*What to work on*. Copy every line that holds the string "mCurrentIndex" from the data below.

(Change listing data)
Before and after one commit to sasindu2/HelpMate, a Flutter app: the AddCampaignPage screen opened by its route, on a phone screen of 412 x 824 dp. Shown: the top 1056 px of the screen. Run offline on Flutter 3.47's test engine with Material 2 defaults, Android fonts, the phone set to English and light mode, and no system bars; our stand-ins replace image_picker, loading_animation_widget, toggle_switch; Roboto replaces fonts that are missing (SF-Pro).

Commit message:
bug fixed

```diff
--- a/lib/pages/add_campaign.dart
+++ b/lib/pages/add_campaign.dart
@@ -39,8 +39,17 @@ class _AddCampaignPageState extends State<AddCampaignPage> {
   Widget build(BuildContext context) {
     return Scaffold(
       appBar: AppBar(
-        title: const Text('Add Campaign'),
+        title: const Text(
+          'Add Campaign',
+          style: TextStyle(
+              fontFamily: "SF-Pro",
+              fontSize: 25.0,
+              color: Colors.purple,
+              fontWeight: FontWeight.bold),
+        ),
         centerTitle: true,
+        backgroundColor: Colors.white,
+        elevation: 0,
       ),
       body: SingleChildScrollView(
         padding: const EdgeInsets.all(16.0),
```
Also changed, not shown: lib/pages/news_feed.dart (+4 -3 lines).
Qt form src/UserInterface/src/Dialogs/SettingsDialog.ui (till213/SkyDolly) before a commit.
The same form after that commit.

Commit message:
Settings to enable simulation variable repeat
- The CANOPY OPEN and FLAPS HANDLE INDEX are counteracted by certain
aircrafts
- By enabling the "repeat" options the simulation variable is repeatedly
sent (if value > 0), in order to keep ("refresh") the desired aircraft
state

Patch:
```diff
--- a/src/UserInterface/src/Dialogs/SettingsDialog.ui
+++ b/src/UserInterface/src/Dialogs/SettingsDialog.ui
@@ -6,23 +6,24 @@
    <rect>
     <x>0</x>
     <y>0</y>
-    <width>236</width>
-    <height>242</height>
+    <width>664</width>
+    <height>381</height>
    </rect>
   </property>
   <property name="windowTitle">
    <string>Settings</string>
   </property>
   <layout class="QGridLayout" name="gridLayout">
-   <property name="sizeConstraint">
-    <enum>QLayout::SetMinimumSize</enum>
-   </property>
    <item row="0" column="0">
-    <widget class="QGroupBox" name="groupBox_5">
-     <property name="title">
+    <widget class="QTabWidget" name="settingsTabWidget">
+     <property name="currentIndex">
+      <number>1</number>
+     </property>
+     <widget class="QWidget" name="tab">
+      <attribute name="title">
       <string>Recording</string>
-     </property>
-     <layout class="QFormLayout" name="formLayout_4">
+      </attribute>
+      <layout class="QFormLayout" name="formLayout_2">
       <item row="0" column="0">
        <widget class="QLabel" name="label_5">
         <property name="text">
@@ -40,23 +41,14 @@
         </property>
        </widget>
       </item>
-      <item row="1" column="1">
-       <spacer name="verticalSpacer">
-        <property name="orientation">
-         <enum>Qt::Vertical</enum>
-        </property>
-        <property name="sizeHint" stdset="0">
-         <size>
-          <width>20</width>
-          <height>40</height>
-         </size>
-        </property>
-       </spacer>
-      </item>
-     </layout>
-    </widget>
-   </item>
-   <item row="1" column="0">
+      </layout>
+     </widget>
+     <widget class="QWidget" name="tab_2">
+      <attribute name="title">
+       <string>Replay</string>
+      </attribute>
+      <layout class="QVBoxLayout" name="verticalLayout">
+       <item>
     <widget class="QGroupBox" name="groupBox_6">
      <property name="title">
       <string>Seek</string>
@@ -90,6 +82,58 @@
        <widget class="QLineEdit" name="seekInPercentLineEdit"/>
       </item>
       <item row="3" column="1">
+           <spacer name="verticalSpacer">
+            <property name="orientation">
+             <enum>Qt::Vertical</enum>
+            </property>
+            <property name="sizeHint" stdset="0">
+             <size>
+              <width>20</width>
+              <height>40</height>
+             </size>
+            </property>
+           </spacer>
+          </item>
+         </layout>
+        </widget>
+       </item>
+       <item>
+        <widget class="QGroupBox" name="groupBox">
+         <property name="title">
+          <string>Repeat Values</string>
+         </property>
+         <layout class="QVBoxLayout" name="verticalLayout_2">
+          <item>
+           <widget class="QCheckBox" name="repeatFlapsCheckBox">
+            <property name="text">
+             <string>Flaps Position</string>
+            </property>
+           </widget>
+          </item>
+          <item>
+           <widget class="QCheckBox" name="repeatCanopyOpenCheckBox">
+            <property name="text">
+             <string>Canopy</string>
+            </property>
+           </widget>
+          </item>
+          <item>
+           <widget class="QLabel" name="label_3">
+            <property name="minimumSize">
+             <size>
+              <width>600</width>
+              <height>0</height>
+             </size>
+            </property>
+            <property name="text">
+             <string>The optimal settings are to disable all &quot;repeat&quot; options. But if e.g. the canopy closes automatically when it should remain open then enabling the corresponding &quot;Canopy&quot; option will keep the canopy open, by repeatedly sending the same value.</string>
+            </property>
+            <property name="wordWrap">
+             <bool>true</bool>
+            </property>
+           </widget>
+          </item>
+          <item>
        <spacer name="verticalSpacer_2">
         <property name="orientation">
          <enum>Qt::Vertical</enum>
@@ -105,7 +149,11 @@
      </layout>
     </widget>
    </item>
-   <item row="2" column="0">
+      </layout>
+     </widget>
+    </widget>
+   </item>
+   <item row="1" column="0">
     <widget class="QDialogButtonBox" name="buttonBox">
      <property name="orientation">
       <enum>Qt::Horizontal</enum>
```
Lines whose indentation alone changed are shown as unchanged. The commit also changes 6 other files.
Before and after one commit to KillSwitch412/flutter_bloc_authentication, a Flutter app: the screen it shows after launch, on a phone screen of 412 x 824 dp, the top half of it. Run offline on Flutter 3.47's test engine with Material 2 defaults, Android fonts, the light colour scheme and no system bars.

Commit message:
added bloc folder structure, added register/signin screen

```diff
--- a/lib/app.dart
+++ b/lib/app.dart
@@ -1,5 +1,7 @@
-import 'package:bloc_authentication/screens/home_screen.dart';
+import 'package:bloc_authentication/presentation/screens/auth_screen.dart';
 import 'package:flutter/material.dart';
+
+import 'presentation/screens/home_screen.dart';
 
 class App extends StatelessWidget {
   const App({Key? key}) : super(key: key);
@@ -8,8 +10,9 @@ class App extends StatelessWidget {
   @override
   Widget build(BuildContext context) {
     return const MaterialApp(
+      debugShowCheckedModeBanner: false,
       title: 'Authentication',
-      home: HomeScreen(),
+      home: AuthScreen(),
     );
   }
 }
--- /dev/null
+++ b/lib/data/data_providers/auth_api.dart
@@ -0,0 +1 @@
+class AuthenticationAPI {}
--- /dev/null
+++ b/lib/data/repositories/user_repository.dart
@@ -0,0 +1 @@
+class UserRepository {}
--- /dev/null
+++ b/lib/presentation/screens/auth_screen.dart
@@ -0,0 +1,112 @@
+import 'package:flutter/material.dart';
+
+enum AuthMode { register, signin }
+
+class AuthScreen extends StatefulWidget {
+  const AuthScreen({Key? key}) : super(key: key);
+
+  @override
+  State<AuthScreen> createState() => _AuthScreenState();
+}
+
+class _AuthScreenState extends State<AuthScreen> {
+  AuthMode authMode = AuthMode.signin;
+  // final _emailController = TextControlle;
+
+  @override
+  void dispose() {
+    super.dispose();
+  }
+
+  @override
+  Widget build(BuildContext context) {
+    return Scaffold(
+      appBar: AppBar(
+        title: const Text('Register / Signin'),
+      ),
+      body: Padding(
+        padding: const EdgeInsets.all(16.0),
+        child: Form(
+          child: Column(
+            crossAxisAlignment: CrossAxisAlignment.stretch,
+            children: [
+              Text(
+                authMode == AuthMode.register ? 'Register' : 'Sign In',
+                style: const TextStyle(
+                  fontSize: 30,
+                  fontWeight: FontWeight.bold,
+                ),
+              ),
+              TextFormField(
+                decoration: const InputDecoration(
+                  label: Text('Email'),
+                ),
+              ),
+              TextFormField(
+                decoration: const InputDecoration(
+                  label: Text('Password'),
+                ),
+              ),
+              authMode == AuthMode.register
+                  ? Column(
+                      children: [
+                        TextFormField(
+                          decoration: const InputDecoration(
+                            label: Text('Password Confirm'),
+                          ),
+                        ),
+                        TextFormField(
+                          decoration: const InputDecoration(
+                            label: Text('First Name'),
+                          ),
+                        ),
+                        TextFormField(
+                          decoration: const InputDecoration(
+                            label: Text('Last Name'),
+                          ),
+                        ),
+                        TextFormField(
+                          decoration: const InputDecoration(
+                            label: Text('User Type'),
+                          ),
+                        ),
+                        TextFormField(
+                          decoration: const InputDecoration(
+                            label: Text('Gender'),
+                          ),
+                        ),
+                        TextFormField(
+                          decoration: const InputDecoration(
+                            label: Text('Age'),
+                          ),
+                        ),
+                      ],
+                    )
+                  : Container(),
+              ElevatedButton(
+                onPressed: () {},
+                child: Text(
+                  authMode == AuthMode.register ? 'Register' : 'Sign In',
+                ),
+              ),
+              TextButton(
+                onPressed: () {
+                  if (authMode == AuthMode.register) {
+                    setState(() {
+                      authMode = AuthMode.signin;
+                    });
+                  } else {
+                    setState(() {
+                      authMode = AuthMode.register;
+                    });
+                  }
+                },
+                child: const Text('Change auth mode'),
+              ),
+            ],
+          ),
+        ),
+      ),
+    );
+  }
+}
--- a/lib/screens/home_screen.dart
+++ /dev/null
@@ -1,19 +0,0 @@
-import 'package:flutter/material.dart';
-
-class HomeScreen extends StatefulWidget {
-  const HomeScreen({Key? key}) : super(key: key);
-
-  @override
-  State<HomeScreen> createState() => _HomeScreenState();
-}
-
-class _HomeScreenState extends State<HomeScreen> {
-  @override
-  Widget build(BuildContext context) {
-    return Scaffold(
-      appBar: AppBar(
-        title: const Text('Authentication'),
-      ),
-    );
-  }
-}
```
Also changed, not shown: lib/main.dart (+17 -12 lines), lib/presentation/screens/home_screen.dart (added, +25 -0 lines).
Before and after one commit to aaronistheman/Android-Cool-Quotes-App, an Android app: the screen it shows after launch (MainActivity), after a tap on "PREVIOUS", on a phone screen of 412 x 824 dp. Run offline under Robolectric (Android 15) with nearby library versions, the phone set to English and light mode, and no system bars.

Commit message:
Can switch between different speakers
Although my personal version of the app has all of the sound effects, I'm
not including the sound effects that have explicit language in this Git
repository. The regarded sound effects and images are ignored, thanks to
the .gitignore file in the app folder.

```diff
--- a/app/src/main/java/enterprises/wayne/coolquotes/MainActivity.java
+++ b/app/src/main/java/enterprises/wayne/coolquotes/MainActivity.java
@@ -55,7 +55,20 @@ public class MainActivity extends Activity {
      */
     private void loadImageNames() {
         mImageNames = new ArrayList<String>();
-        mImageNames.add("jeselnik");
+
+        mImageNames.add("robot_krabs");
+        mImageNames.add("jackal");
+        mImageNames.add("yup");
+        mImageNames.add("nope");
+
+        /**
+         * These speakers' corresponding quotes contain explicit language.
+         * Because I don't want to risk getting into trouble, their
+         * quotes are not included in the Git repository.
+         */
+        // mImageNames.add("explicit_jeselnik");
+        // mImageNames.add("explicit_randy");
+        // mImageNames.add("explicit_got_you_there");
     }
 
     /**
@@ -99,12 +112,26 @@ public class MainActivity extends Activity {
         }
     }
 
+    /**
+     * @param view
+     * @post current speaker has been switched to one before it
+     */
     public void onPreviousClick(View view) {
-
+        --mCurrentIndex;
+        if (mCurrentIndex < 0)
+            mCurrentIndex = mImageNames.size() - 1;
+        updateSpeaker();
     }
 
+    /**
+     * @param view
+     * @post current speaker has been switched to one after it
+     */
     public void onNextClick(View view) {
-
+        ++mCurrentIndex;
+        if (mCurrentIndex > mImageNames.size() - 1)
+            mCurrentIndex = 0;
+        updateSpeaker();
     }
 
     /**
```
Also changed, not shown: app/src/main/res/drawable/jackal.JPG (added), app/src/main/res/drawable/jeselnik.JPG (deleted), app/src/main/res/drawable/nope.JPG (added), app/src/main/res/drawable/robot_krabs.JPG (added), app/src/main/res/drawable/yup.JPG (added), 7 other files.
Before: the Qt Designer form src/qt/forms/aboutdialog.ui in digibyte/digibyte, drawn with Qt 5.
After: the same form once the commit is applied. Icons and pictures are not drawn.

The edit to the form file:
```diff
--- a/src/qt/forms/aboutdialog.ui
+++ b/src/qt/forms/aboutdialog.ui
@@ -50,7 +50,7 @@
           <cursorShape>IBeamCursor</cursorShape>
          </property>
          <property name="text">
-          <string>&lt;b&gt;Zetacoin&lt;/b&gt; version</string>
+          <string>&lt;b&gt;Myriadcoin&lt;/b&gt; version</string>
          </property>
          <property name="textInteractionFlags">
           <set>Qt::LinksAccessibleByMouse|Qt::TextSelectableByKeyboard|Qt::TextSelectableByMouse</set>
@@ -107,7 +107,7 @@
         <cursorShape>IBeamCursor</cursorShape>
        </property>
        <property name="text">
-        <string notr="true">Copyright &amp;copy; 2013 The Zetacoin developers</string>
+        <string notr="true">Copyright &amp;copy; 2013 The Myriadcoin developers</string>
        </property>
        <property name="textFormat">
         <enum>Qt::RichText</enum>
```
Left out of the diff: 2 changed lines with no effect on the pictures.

*Solution to this exercise*.
+        --mCurrentIndex;
+        if (mCurrentIndex < 0)
+            mCurrentIndex = mImageNames.size() - 1;
+        ++mCurrentIndex;
+        if (mCurrentIndex > mImageNames.size() - 1)
+            mCurrentIndex = 0;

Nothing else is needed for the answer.